**BRIEF**
What lines in the records include the string "examples"? Return each one.

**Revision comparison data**
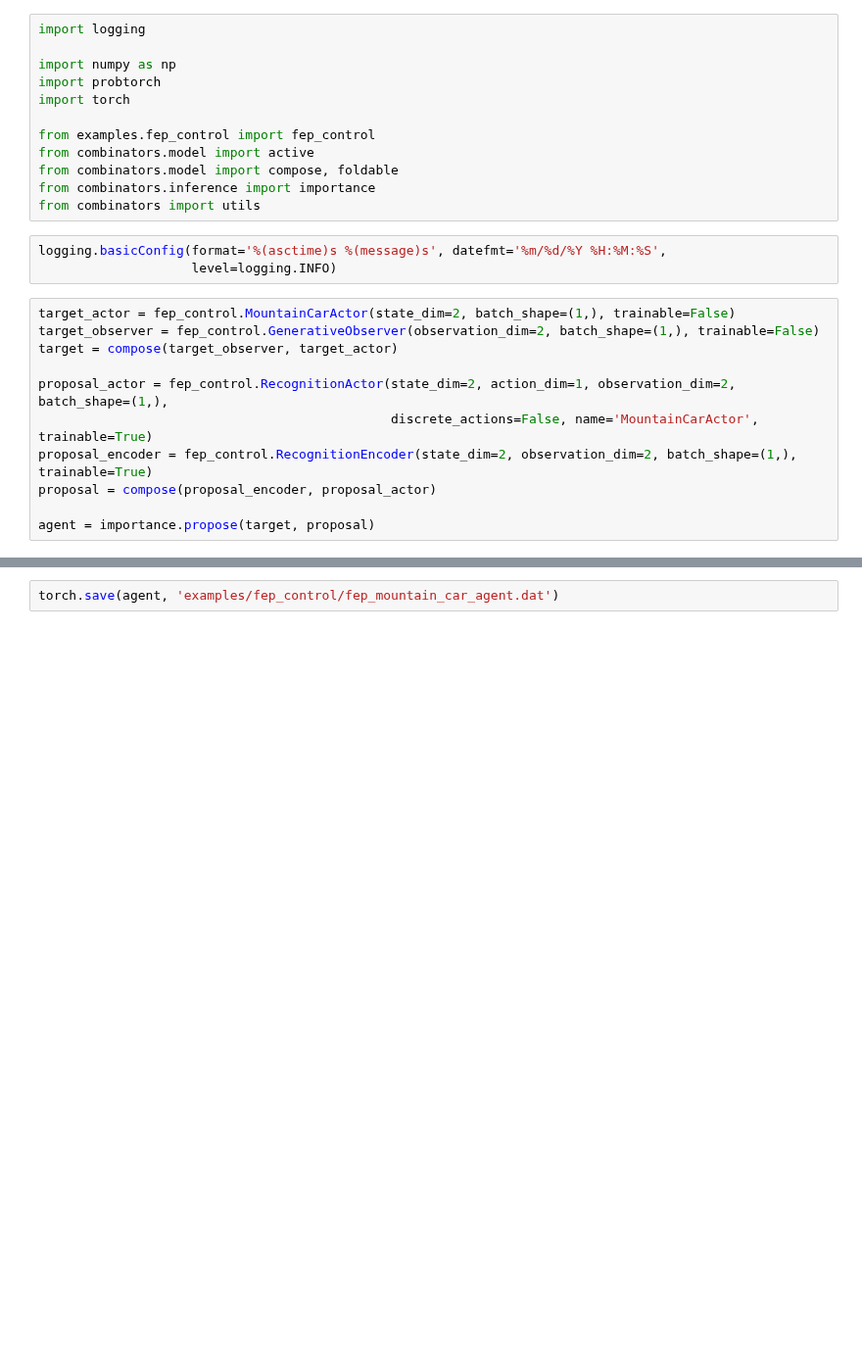
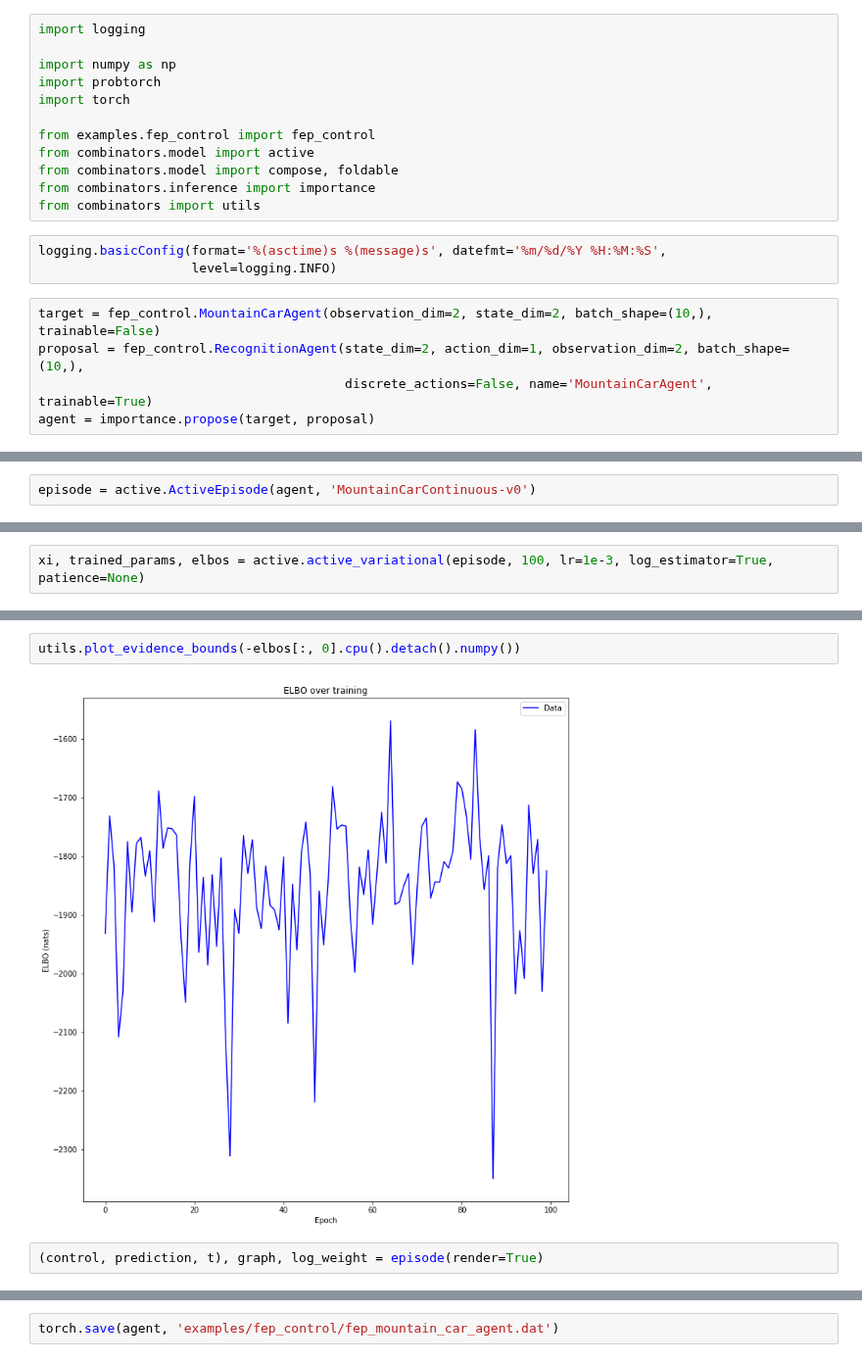
Before and after one commit to probtorch/combinators, a Jupyter notebook: examples/fep_control/fep_mountain_car.ipynb, the cells around one changed output, grey strips where cells are left out. Shown at 98% size. Saved outputs shown, nothing was run; the diff lists cells and outputs as text; blank space fills up the shorter version.

Commit message:
examples/fep_control/fep_mountain_car: garbage ELBOs, but solved the task
Signed-off-by: Eli Sennesh <sennesh.e@husky.neu.edu>

```diff
--- a/examples/fep_control/fep_mountain_car.ipynb
+++ b/examples/fep_control/fep_mountain_car.ipynb
@@ -18,13 +18,7 @@ from combinators import utils
 logging.basicConfig(format='%(asctime)s %(message)s', datefmt='%m/%d/%Y %H:%M:%S',
                     level=logging.INFO)
 # %%
-target_actor = fep_control.MountainCarActor(state_dim=2, batch_shape=(1,), trainable=False)
-target_observer = fep_control.GenerativeObserver(observation_dim=2, batch_shape=(1,), trainable=False)
-target = compose(target_observer, target_actor)
-
-proposal_actor = fep_control.RecognitionActor(state_dim=2, action_dim=1, observation_dim=2, batch_shape=(1,),
-                                              discrete_actions=False, name='MountainCarActor', trainable=True)
-proposal_encoder = fep_control.RecognitionEncoder(state_dim=2, observation_dim=2, batch_shape=(1,), trainable=True)
-proposal = compose(proposal_encoder, proposal_actor)
-
+target = fep_control.MountainCarAgent(observation_dim=2, state_dim=2, batch_shape=(10,), trainable=False)
+proposal = fep_control.RecognitionAgent(state_dim=2, action_dim=1, observation_dim=2, batch_shape=(10,),
+                                        discrete_actions=False, name='MountainCarAgent', trainable=True)
 agent = importance.propose(target, proposal)
@@ -63,0 +25,2 @@ theta
+# %%
+episode = active.ActiveEpisode(agent, 'MountainCarContinuous-v0')
@@ -63,0 +29,2 @@ theta
+# %%
+xi, trained_params, elbos = active.active_variational(episode, 100, lr=1e-3, log_estimator=True, patience=None)
@@ -63,0 +49,6 @@ theta
+# %%
+utils.plot_evidence_bounds(-elbos[:, 0].cpu().detach().numpy())
+# %% [output]
+[figure, added]
+# %%
+(control, prediction, t), graph, log_weight = episode(render=True)
```
Also changed, not shown: parts of 12 cells of this notebook, 1 other file.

**OUTPUT OF THE TASK**
Before and after one commit to probtorch/combinators, a Jupyter notebook: examples/fep_control/fep_mountain_car.ipynb, the cells around one changed output, grey strips where cells are left out. Shown at 98% size. Saved outputs shown, nothing was run; the diff lists cells and outputs as text; blank space fills up the shorter version.
examples/fep_control/fep_mountain_car: garbage ELBOs, but solved the task
--- a/examples/fep_control/fep_mountain_car.ipynb
+++ b/examples/fep_control/fep_mountain_car.ipynb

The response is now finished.